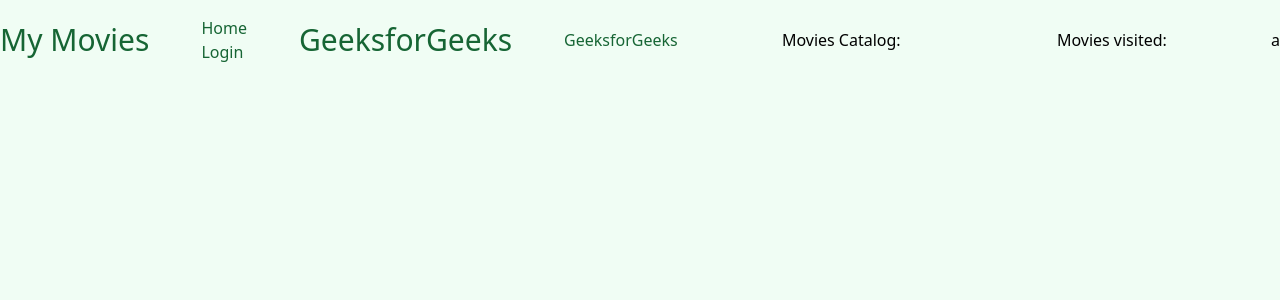
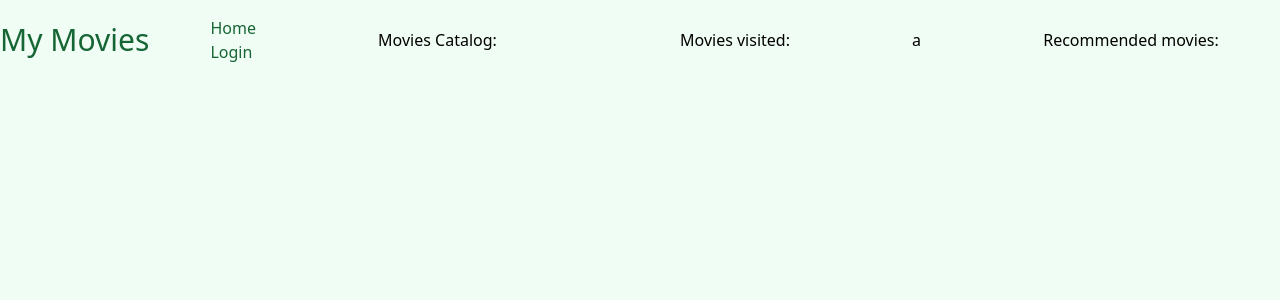
Before and after one commit to LeonardoRangel12/myMovies, a Django app: page / in a window 1280 px wide. Shown: the top 300 px of the page. Run offline with Django 4.2, Linux system fonts and the light colour scheme; data that the repository does not hold is empty; style sheets or scripts are compiled from the project's sources; some libraries are stand-ins or nearby versions.

Commit message:
Added recommendations

```diff
--- a/movies/views.py
+++ b/movies/views.py
@@ -26,6 +26,44 @@ def appendMovieToHistory(currentHistoryStr, movieId):
         historyArr.append(movieId)
     return json.dumps(historyArr)
 
+def movieAggregator(movie_id):
+    print(Movie.objects.get(id=movie_id))
+    return Movie.objects.get(id=movie_id)
+
+def getMovieGenres(movie_id):
+    return movieAggregator(movie_id).genres.all()
+
+def get_times_a_genre_was_viewed(movies_history):
+    genres_times_viewed = {}
+    for movieId in movies_history:
+        genres = getMovieGenres(movieId)
+        print(type(genres))
+        for genre in genres:
+            if genre not in genres_times_viewed:
+                genres_times_viewed[genre]=0
+            else:
+                genres_times_viewed[genre]= genres_times_viewed[genre] + 1
+
+    return genres_times_viewed;
+
+def recommendMovies(movies_history):
+    movies_history = json.loads(movies_history)
+    genres_times_viewed_key = get_times_a_genre_was_viewed(movies_history)
+    top_three_genres = sorted(genres_times_viewed_key, key=genres_times_viewed_key.get, reverse=True)[:3]
+    recommended_movies= []
+    for genre_name in top_three_genres:
+        # Get the Genre object corresponding to the genre name
+        genre = Genre.objects.get(name=genre_name)
+
+        # Query all movies associated with this genre
+        movies_in_genre = Movie.objects.filter(genres=genre)
+
+        # Add these movies to the recommended_movies list
+        recommended_movies.extend(movies_in_genre)
+
+    print(recommended_movies)
+    return recommended_movies
+
 # Index
 def index(request):
     movies = Movie.objects.all()
@@ -34,7 +72,7 @@ def index(request):
         response.set_cookie('movies_history', '[]')
     else:
         seen_movies_ids = json.loads(request.COOKIES['movies_history'])
-        response = HttpResponse(render(request, "index.html", {"movies": movies, "movies_history": seen_movies_ids}))
+        response = HttpResponse(render(request, "index.html", {"movies": movies, "movies_history": seen_movies_ids, "recommended_movies" : recommendMovies(request.COOKIES['movies_history'])}))
 
     return response
 
@@ -64,10 +102,12 @@ def movie(request, movie_id):
     credits = movie.credits.all()
 
     reviews = MovieReview.objects.filter(movie=movie_id)
+
     response = render(request, "movie.html", {"movie": movie, "reviews": reviews, "genres": genres, "credits": credits})
     new_history_value = appendMovieToHistory(currentHistoryStr,movie_id)
     response.set_cookie("movies_history", new_history_value)
     return response
+
 
 def rewiews(request, movie_id):
     # if request.method == "GET":
--- a/templates/index.html
+++ b/templates/index.html
@@ -1,12 +1,6 @@
 {% extends "_base.html" %}
 
 {% block content %}
-    <h1 class="text-3xl text-green-800">
-        GeeksforGeeks
-    </h1>
-      <h3 class="text-3x1 text-green-800">
-          GeeksforGeeks
-    </h3>
     <hr />
     <h1>Movies Catalog:</h1>
     <hr />
@@ -16,9 +10,16 @@
         </a>
     {% endfor %}
     <hr />
-    <h1>Movies visited:</h1>
+        <h1>Movies visited:</h1>
     <hr />
     {% for m in movies_history %}
         <h2>{{m}}</h1>
     {% endfor %}
+
+    <hr />
+        <h1>Recommended movies:</h1>
+    <hr />
+    {% for m in recommendMovies %}
+        <h2>{{m}}</h1>
+    {% endfor %}
 {% endblock content %}
```
Also changed, not shown: movies/customtags/custom_filters.py (added, +8 -0 lines).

+--

To do |
In the entries above, count each line with "movieId"; reply with the total only.

Task solution |
4